— WORK TO COMPLETE —
Find the string "final" in the entries and copy each line that has it.

— INFORMATION GIVEN —
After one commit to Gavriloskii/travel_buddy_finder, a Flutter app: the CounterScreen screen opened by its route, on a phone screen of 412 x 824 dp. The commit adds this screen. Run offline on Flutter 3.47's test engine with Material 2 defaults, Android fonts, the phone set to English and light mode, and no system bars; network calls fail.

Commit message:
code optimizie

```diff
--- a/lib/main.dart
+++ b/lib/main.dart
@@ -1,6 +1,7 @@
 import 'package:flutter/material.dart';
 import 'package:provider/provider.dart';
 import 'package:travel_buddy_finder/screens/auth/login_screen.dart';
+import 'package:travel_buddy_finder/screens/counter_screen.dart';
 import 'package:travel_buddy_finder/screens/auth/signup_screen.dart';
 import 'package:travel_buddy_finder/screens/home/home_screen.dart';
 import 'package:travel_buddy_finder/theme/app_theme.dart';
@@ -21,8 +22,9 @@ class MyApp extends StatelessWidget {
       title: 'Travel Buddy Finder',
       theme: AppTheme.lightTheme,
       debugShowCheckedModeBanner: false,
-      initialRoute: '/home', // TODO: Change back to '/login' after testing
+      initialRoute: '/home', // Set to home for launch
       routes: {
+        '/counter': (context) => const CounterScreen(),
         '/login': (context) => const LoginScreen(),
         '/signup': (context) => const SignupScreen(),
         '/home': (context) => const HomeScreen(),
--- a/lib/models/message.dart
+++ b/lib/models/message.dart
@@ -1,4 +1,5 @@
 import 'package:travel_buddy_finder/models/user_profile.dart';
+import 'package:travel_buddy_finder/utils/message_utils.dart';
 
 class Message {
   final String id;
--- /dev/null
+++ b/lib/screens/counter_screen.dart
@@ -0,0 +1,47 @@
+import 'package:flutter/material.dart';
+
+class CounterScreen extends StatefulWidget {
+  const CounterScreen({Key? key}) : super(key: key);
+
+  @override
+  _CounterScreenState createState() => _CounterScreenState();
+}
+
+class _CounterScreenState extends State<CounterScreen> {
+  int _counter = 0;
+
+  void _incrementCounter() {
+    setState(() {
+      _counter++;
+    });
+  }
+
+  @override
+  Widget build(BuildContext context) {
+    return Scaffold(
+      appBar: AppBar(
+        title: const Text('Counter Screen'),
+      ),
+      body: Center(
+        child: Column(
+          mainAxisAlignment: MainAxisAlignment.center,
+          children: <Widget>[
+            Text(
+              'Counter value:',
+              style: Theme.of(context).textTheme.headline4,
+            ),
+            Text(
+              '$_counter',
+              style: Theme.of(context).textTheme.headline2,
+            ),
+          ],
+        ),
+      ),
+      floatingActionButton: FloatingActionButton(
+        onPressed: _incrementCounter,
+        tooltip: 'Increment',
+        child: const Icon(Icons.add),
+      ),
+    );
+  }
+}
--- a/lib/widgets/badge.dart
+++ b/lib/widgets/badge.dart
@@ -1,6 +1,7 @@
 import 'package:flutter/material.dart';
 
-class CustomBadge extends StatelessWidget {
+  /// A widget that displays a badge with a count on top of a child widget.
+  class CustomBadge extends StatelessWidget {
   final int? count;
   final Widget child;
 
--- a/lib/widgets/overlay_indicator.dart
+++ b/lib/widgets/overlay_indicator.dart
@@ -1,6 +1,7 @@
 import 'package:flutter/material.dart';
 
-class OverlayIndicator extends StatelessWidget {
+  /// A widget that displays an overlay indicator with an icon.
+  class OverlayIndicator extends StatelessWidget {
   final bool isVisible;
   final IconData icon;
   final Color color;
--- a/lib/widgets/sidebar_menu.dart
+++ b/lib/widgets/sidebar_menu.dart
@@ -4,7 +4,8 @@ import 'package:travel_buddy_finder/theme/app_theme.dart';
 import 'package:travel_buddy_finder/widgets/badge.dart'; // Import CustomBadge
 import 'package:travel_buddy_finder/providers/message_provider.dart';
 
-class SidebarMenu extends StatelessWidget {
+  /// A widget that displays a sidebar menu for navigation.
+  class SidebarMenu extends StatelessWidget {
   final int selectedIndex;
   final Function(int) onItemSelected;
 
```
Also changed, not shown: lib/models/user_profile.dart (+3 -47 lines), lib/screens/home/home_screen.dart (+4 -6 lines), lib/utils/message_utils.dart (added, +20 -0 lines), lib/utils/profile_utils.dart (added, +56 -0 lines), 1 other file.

— EXPECTED ANSWER —
   final String id;
   final int? count;
   final Widget child;
   final bool isVisible;
   final IconData icon;
   final Color color;
   final int selectedIndex;
   final Function(int) onItemSelected;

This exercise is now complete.